Lots of Alcohol
Sure, Christmas foods aren’t great for your weight, but all those holiday cocktails can affect both your waistline and your liver. Not only can excess alcohol consumption be bad for your health, it can be deadly; every year, drunk driving rises over Christmas and New Year’s. Be smart about drinking.
Loneliness or Depression
Sure, many people live for the festiveness and joy of the holiday season. But there are also some for whom the holiday season make loneliness and depression worse. Holiday stress and debt can exacerbate feelings of depression this time of year.

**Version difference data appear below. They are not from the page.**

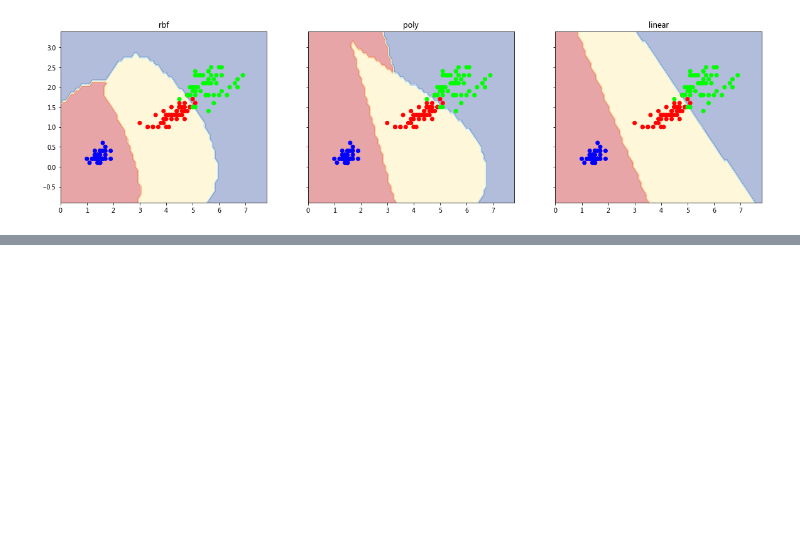
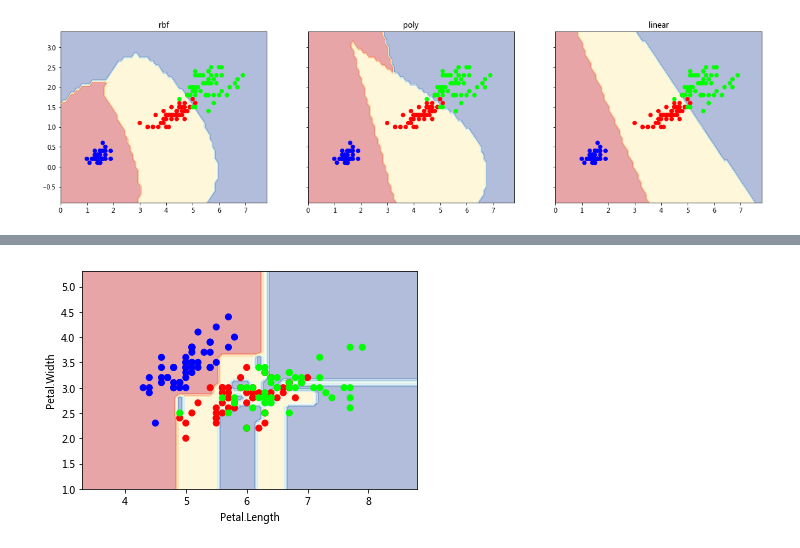
Before and after one commit to ywchiu/fuboni, a Jupyter notebook: Demo20171219.ipynb, the cells around one changed output, grey strips where cells are left out. Drawn from its saved outputs; the diff is of its cells as text; code cells hidden in the pictures; blank space fills up the shorter version.

```diff
--- a/Demo20171219.ipynb
+++ b/Demo20171219.ipynb
@@ -411,0 +439,4 @@ Populating the interactive namespace from numpy and matplotlib
+# %%
+plot_estimator(clf1, X, y)
+# %% [output]
+[figure, added]
```
Also changed, not shown: parts of 10 cells of this notebook.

From turkey and stuffing to Christmas cookies and candy canes, there’s a bit too much food this time of year. Indulging now and then is great, but making Christmas treats a daily (or hourly) habit can be pretty catastrophic to your health. Make a point to eat healthy meals every day, and limit the holiday snacking you do to the most special occasions.
When the weather outside is frightful, the flu tends to find its way into our schools, offices and homes. Unchecked, the flu can develop into other diseases, like pneumonia, which can be very serious. If you have the flu, call your doctor and if you don’t, get a flu shot!
From deciding where to spend the holidays to picking out the perfect present for Uncle Bob, family can be particularly stressful this time of year. Try to approach the holiday season with patience and a steady reminder that this is the season of “good will toward men (even your relatives).”
In the movies, the holiday season always warms hearts and brings people together. In the real world, however, it rarely has such mystical qualities. In fact, the holidays can exacerbate awkward or negative situations. It’s important to be realistic about your expectations and give yourself a break if not everything ends up being as perfect as you imagined it.
Smoke and Fire
The numbers don’t lie, and what you may not know is that you’re 50 percent more likely to die in a house fire at Christmas time than any other time of the year. Be careful and practice good fire safety throughout the season. Never leave your tree lights (or any other lights) on while you’re out, and keep trees watered and hydrated. Check the batteries in your smoke detector regularly and never hang any lights with frayed wires or in poor condition.
New Year’s Anticipation
If you dread New Year’s, you’re not alone. From finding a great party (or a great date for said party) to feeling guilty about your New Year’s resolutions (or lack thereof), there’s reason to get a sense of foreboding before December 31. Don’t stress about it; if you don’t feel like making resolutions, you don’t have to! Make changes when you’re ready to make them. And there’s no shame in spending the evening alone!
Accidents and ER Visits
The weather outside is frightful, and that means there are more than a few accidents this time of year. From light-hanging catastrophes to holiday toy malfunctions, it’s not uncommon to wind up in the emergency room this time of year. Prepare for the worst by making sure your healthcare coverage is in place – now and in the coming year!
From new ornaments on the tree to interesting toys stuffed under it, the holidays pose all kinds of risks for the little ones. Make sure you only give gifts that are age-appropriate to kids, and never leave them unattended with decorations and ornaments, which can be choke hazards.
How are you keeping your health (and sanity) this holiday season?
Originally posted 2015-12-22 13:53:28.